▶ **TO DO**
Repeat each line of the material below without change.

▶ **DATA FOR THE TASK**
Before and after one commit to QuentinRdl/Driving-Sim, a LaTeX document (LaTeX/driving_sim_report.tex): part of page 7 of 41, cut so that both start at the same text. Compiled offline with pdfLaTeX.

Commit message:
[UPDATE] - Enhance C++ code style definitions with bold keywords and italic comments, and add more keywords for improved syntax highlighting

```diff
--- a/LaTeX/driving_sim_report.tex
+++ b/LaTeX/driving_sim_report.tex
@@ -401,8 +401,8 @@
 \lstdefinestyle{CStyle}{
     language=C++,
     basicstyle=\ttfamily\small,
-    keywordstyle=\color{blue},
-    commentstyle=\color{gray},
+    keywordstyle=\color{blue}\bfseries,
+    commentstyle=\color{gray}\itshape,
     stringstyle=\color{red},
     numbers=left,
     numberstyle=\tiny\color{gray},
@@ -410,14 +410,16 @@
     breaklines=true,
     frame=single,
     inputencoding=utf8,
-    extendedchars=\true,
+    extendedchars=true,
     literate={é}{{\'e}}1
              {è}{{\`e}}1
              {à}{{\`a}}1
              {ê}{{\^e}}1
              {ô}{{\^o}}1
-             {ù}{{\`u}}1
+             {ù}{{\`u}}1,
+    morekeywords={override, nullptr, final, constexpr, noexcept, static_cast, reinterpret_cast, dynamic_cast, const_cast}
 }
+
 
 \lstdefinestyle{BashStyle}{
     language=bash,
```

▶ **SOLUTION FOR THIS TASK**
Before and after one commit to QuentinRdl/Driving-Sim, a LaTeX document (LaTeX/driving_sim_report.tex): part of page 7 of 41, cut so that both start at the same text. Compiled offline with pdfLaTeX.

Commit message:
[UPDATE] - Enhance C++ code style definitions with bold keywords and italic comments, and add more keywords for improved syntax highlighting

```diff
--- a/LaTeX/driving_sim_report.tex
+++ b/LaTeX/driving_sim_report.tex
@@ -401,8 +401,8 @@
 \lstdefinestyle{CStyle}{
     language=C++,
     basicstyle=\ttfamily\small,
-    keywordstyle=\color{blue},
-    commentstyle=\color{gray},
+    keywordstyle=\color{blue}\bfseries,
+    commentstyle=\color{gray}\itshape,
     stringstyle=\color{red},
     numbers=left,
     numberstyle=\tiny\color{gray},
@@ -410,14 +410,16 @@
     breaklines=true,
     frame=single,
     inputencoding=utf8,
-    extendedchars=\true,
+    extendedchars=true,
     literate={é}{{\'e}}1
              {è}{{\`e}}1
              {à}{{\`a}}1
              {ê}{{\^e}}1
              {ô}{{\^o}}1
-             {ù}{{\`u}}1
+             {ù}{{\`u}}1,
+    morekeywords={override, nullptr, final, constexpr, noexcept, static_cast, reinterpret_cast, dynamic_cast, const_cast}
 }
+
 
 \lstdefinestyle{BashStyle}{
     language=bash,
```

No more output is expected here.